From that horrendous state, Peter says we “have been born again not of seed which is perishable but imperishable, that is, through the living and enduring word of God” (1 Peter 1:23). Peter identifies this Word as the source of our spiritual transformation. Borrowing a metaphor from the life of Christ, Peter describes the Word as an imperishable seed. Just as Jesus explained to His disciples in Matthew 13, a faithful sower cast seed onto soil prepared by the Spirit, and the seed bore fruit (Matthew 13:3–23). Describing the Bible’s transforming power, James says, “In the exercise of His will He brought us forth by the word of truth, so that we would be a kind of first fruits among His creatures” (James 1:18). Referring to the saving work of the Word, John writes in his gospel, “These have been written so that you may believe that Jesus is the Christ, the Son of God; and that believing you may have life in His name” (John 20:31). And in response to all that Scripture has already accomplished in our lives, Peter charges us to cultivate a hunger for it.

Why? Because the power of God’s Word does not fade, diminish, or wither (1 Peter 1:24). It is the source of both our transformation and our sanctification. It is our spiritual sustenance (Matthew 4:4). It gives us stability and security: “Therefore everyone who hears these words of Mine and acts on them, may be compared to a wise man who built his house on the rock” (Matthew 7:24). Scripture is “the word of [God’s] grace, which is able to build you up and to give you the inheritance among all those who are sanctified” (Acts 20:32). It is “the word of life” (Philippians 2:16). Regarding its power, the writer of Hebrews says, “The word of God is living and active and sharper than any two-edged sword, and piercing as far as the division of soul and spirit, of both joints and marrow, and able to judge the thoughts and intentions of the heart” (Hebrews 4:12). God’s living Word, active and powerful, saves, sustains, and sanctifies His people.

Believers recognize the Word for what it is and for what it does in their lives. Writing to the Thessalonians, Paul said, “For this reason we also constantly thank God that when you received the word of God which you heard from us, you accepted it not as the word of men, but for what it really is, the word of God, which also performs its work in you who believe” (1 Thessalonians 2:13). Scripture was instrumental in our salvation, and it continues to perform God’s work in us. Moreover, we know it accomplishes God’s work without fail.

For as the rain and the snow come down from heaven, and do not return there without watering the earth and making it bear and sprout, and furnishing seed to the sower and bread to the eater; so will My word be which goes forth from My mouth; it will not return to Me empty, without accomplishing what I desire, and without succeeding in the matter for which I sent it. (Isaiah 55:10–11)

If we want to experience God’s supernatural work in our lives, we must understand that the Holy Spirit accomplishes it only through His Word. He has ordained no other means, no momentary emotional or existential experience that can catapult us to some greater spiritual maturity. We cannot set aside our Bibles and expect His sanctifying work to continue uninterrupted.
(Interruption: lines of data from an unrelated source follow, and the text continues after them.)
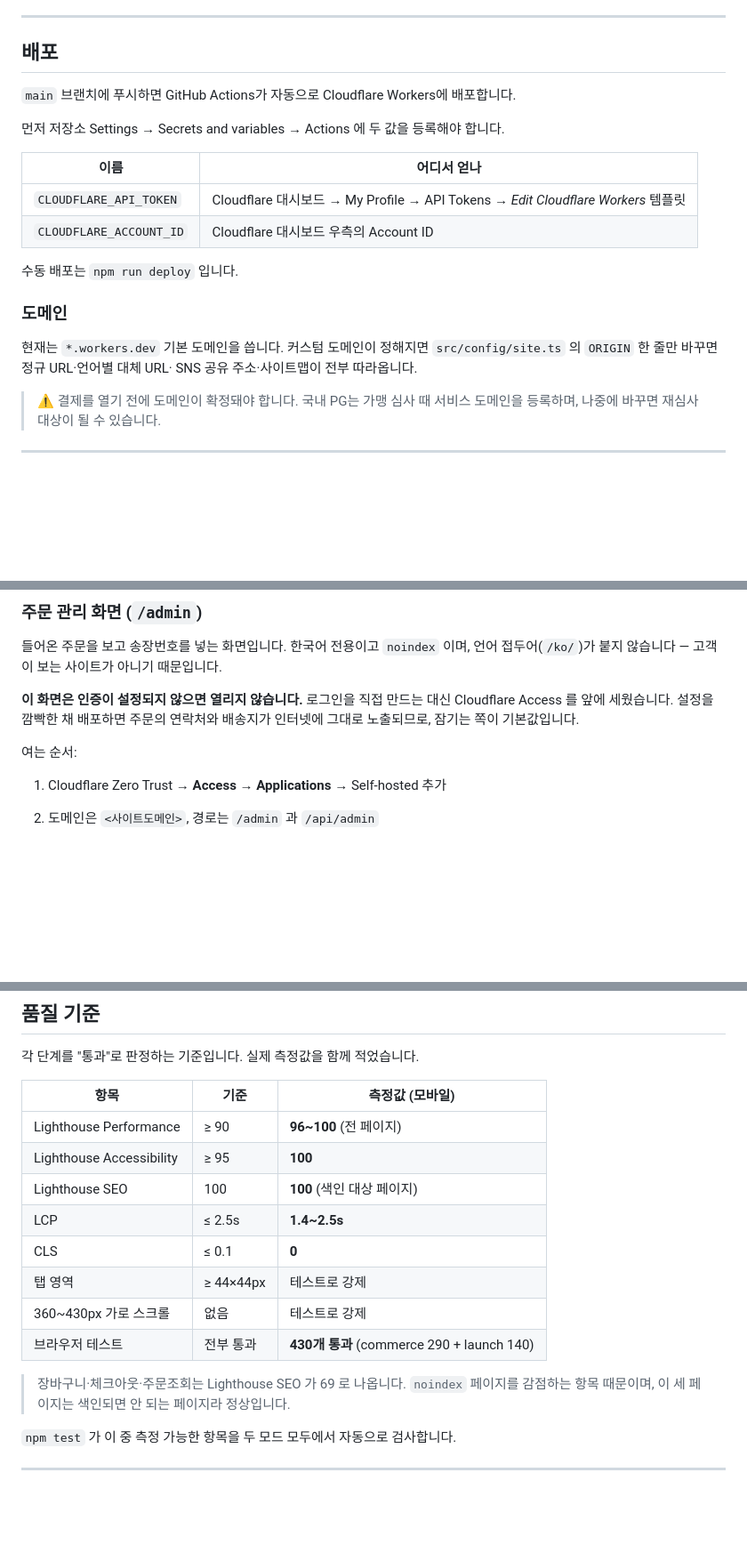
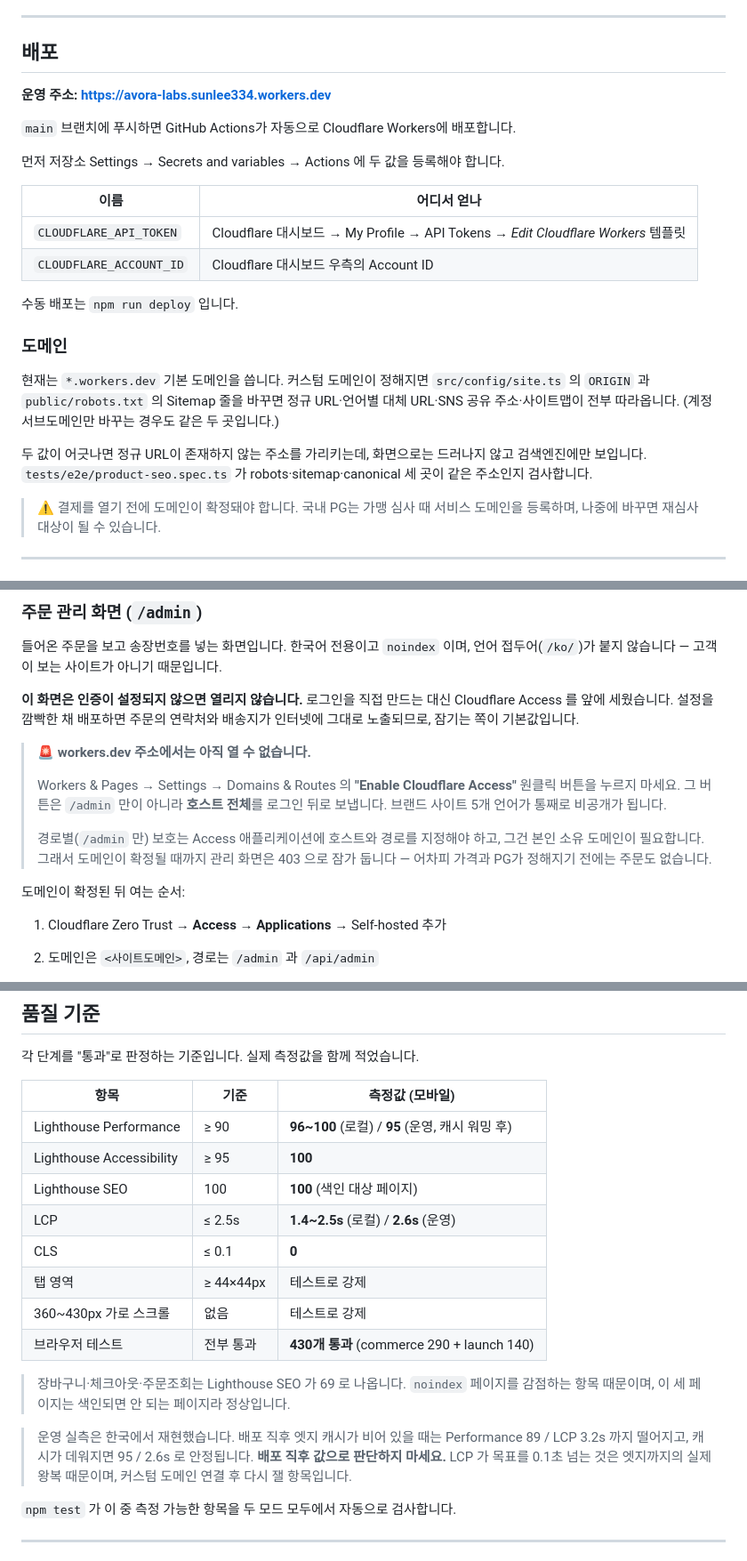
Before and after one commit to sunlee334/avora-labs, a Markdown page: README.md, 3 parts joined by grey strips. Shown at 89% size. Drawn GitHub-style; blank space fills up the shorter version.

Commit message:
문서: 운영 주소, 성능 실측, Access 함정
운영 주소와 실측값을 적었습니다. 배포 직후에는 엣지 캐시가 비어 있어
Performance 89 / LCP 3.2s 가 나오고, 캐시가 데워지면 95 / 2.6s 로
안정됩니다. 처음에 89 를 그대로 보고했는데 그건 캐시가 빈 상태의 값이라
잘못된 판단이었습니다. 둘 다 적어 두고 "배포 직후 값으로 판단하지 말라"고
남겼습니다.

가장 중요한 것은 Access 경고입니다. Workers & Pages 의 "Enable Cloudflare
Access" 원클릭 버튼은 /admin 만이 아니라 호스트 전체를 로그인 뒤로 보냅니다.
모르고 누르면 브랜드 사이트 5개 언어가 통째로 비공개가 됩니다. 경로별
보호는 본인 소유 도메인이 있어야 하므로, 도메인이 확정될 때까지 관리 화면은
403 으로 잠가 둡니다 — 가격과 PG 가 정해지기 전에는 주문 자체가 없습니다.

도메인 교체 시 고칠 곳이 ORIGIN 한 곳이라고 적혀 있었는데, robots.txt 의
Sitemap 줄도 함께 고쳐야 합니다. 실제로 이번에 그걸 놓쳐서 옛 주소가 남았고,
지금은 테스트가 세 곳의 일치를 검사합니다.

Co-Authored-By: Claude Opus 5 (1M context) <noreply@anthropic.com>
Claude-Session: https://claude.ai/code/session_01BBmC3rkck876HZokSRBfmg

```diff
--- a/README.md
+++ b/README.md
@@ -162,6 +162,8 @@ npm run fonts
 
 ## 배포
 
+**운영 주소: https://avora-labs.sunlee334.workers.dev**
+
 `main` 브랜치에 푸시하면 GitHub Actions가 자동으로 Cloudflare Workers에 배포합니다.
 
 먼저 저장소 Settings → Secrets and variables → Actions 에 두 값을 등록해야 합니다.
@@ -175,8 +177,13 @@ npm run fonts
 
 ### 도메인
 현재는 `*.workers.dev` 기본 도메인을 씁니다. 커스텀 도메인이 정해지면
-`src/config/site.ts` 의 `ORIGIN` 한 줄만 바꾸면 정규 URL·언어별 대체 URL·
-SNS 공유 주소·사이트맵이 전부 따라옵니다.
+`src/config/site.ts` 의 `ORIGIN` 과 `public/robots.txt` 의 Sitemap 줄을 바꾸면
+정규 URL·언어별 대체 URL·SNS 공유 주소·사이트맵이 전부 따라옵니다.
+(계정 서브도메인만 바꾸는 경우도 같은 두 곳입니다.)
+
+두 값이 어긋나면 정규 URL이 존재하지 않는 주소를 가리키는데, 화면으로는
+드러나지 않고 검색엔진에만 보입니다. `tests/e2e/product-seo.spec.ts` 가
+robots·sitemap·canonical 세 곳이 같은 주소인지 검사합니다.
 
 > ⚠️ 결제를 열기 전에 도메인이 확정돼야 합니다. 국내 PG는 가맹 심사 때
 > 서비스 도메인을 등록하며, 나중에 바꾸면 재심사 대상이 될 수 있습니다.
@@ -228,7 +235,17 @@ SNS 공유 주소·사이트맵이 전부 따라옵니다.
 Cloudflare Access 를 앞에 세웠습니다. 설정을 깜빡한 채 배포하면 주문의 연락처와
 배송지가 인터넷에 그대로 노출되므로, 잠기는 쪽이 기본값입니다.
 
-여는 순서:
+> 🚨 **workers.dev 주소에서는 아직 열 수 없습니다.**
+>
+> Workers & Pages → Settings → Domains & Routes 의 **"Enable Cloudflare Access"**
+> 원클릭 버튼을 누르지 마세요. 그 버튼은 `/admin` 만이 아니라 **호스트 전체**를
+> 로그인 뒤로 보냅니다. 브랜드 사이트 5개 언어가 통째로 비공개가 됩니다.
+>
+> 경로별(`/admin` 만) 보호는 Access 애플리케이션에 호스트와 경로를 지정해야 하고,
+> 그건 본인 소유 도메인이 필요합니다. 그래서 도메인이 확정될 때까지 관리 화면은
+> 403 으로 잠가 둡니다 — 어차피 가격과 PG가 정해지기 전에는 주문도 없습니다.
+
+도메인이 확정된 뒤 여는 순서:
 
 1. Cloudflare Zero Trust → **Access → Applications** → Self-hosted 추가
 2. 도메인은 `<사이트도메인>`, 경로는 `/admin` 과 `/api/admin`
@@ -335,10 +352,10 @@ Discord 는 본문 키가 `content`, 나머지는 `text` 라 URL 호스트를
 
 | 항목 | 기준 | 측정값 (모바일) |
 |---|---|---|
-| Lighthouse Performance | ≥ 90 | **96~100** (전 페이지) |
+| Lighthouse Performance | ≥ 90 | **96~100** (로컬) / **95** (운영, 캐시 워밍 후) |
 | Lighthouse Accessibility | ≥ 95 | **100** |
 | Lighthouse SEO | 100 | **100** (색인 대상 페이지) |
-| LCP | ≤ 2.5s | **1.4~2.5s** |
+| LCP | ≤ 2.5s | **1.4~2.5s** (로컬) / **2.6s** (운영) |
 | CLS | ≤ 0.1 | **0** |
 | 탭 영역 | ≥ 44×44px | 테스트로 강제 |
 | 360~430px 가로 스크롤 | 없음 | 테스트로 강제 |
@@ -346,6 +363,11 @@ Discord 는 본문 키가 `content`, 나머지는 `text` 라 URL 호스트를
 
 > 장바구니·체크아웃·주문조회는 Lighthouse SEO 가 69 로 나옵니다.
 > `noindex` 페이지를 감점하는 항목 때문이며, 이 세 페이지는 색인되면 안 되는 페이지라 정상입니다.
+
+> 운영 실측은 한국에서 재현했습니다. 배포 직후 엣지 캐시가 비어 있을 때는
+> Performance 89 / LCP 3.2s 까지 떨어지고, 캐시가 데워지면 95 / 2.6s 로
+> 안정됩니다. **배포 직후 값으로 판단하지 마세요.** LCP 가 목표를 0.1초 넘는
+> 것은 엣지까지의 실제 왕복 때문이며, 커스텀 도메인 연결 후 다시 잴 항목입니다.
 
 `npm test` 가 이 중 측정 가능한 항목을 두 모드 모두에서 자동으로 검사합니다.
 
```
God saved us through the power of His Word, and its work is not finished. We must increase our hunger for His truth, knowing it is the sole source of our spiritual lives and the only means by which the Spirit conforms us into the image of His Son.

(Adapted from Final Word)

— Read on www.gty.org/library/blog/B190913